Entries taken from a collection:

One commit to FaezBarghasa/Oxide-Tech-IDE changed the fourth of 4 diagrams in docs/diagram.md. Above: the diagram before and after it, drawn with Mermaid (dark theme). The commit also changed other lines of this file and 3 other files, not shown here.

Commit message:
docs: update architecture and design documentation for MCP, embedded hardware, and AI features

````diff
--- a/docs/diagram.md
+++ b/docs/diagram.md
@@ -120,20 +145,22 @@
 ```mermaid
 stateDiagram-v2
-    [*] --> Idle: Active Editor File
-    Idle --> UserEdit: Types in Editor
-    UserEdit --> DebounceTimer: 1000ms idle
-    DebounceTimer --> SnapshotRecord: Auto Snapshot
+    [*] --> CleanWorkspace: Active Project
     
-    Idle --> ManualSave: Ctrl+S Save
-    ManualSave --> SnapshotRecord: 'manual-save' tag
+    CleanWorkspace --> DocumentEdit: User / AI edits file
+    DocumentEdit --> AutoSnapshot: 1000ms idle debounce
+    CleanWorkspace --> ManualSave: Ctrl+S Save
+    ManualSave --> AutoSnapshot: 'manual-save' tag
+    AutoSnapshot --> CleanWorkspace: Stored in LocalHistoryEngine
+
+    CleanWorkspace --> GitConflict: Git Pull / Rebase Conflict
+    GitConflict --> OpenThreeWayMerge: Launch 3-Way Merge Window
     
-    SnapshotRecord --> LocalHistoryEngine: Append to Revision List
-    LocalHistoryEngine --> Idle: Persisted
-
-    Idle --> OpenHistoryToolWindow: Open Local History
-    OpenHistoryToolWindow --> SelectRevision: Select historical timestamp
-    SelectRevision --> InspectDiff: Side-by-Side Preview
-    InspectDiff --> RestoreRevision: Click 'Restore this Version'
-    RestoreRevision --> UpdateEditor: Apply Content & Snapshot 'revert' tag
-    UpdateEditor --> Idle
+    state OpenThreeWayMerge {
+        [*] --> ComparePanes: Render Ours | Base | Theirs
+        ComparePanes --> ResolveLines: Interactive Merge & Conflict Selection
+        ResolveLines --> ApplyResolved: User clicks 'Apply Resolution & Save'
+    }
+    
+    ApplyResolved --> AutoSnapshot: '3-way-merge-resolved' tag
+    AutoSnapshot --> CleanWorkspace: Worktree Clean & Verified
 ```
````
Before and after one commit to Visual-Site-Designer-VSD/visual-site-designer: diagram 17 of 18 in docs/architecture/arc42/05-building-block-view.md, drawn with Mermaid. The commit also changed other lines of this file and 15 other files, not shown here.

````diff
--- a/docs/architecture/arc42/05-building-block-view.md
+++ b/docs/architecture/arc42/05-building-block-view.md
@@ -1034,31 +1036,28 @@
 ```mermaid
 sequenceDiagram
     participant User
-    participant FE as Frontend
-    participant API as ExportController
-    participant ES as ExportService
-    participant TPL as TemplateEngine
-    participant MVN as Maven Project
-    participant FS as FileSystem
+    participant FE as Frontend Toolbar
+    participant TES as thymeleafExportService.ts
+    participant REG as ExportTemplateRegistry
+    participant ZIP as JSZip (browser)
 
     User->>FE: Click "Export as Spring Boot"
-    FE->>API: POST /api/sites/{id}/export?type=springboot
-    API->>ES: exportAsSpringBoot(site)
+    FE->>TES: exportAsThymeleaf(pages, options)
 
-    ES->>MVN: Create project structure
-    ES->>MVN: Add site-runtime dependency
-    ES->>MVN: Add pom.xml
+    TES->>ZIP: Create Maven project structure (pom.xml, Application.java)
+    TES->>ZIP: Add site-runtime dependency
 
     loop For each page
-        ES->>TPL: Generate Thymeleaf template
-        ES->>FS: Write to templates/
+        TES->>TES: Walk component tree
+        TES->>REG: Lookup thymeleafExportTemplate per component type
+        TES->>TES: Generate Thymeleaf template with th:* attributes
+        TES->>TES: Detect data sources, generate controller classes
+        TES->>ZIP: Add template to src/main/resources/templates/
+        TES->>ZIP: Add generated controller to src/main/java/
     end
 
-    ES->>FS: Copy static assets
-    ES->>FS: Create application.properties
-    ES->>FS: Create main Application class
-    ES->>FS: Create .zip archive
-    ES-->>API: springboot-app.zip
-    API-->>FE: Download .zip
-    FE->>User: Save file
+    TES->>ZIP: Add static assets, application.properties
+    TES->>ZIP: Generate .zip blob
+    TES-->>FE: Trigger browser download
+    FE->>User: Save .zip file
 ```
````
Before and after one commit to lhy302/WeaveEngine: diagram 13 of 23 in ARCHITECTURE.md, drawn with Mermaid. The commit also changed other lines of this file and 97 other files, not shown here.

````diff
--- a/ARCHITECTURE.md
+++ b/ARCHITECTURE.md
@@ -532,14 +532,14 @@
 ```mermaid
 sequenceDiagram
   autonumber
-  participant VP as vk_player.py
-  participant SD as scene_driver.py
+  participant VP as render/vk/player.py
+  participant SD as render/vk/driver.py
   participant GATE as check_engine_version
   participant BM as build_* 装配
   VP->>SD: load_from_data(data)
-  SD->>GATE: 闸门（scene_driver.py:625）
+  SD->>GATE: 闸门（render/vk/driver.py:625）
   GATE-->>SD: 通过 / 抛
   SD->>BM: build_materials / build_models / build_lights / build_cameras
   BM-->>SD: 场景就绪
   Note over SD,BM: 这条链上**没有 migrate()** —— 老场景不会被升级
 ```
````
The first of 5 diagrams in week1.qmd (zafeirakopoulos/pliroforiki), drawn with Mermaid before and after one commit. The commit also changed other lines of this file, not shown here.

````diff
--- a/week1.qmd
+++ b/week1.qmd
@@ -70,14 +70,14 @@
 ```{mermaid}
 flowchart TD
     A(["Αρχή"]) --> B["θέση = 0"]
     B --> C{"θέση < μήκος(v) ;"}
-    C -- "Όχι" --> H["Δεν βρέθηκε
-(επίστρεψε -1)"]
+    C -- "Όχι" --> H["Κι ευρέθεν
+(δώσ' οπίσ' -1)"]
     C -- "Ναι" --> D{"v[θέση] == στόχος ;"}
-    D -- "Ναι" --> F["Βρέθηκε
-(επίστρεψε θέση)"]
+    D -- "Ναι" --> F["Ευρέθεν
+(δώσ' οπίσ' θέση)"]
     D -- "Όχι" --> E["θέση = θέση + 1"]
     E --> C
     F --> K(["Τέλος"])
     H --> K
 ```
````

• What you are asked to do
In the records above, find each line with the word "θέση" and copy it.

• Finished task
     A(["Αρχή"]) --> B["θέση = 0"]
     B --> C{"θέση < μήκος(v) ;"}
     C -- "Ναι" --> D{"v[θέση] == στόχος ;"}
-(επίστρεψε θέση)"]
+(δώσ' οπίσ' θέση)"]
     D -- "Όχι" --> E["θέση = θέση + 1"]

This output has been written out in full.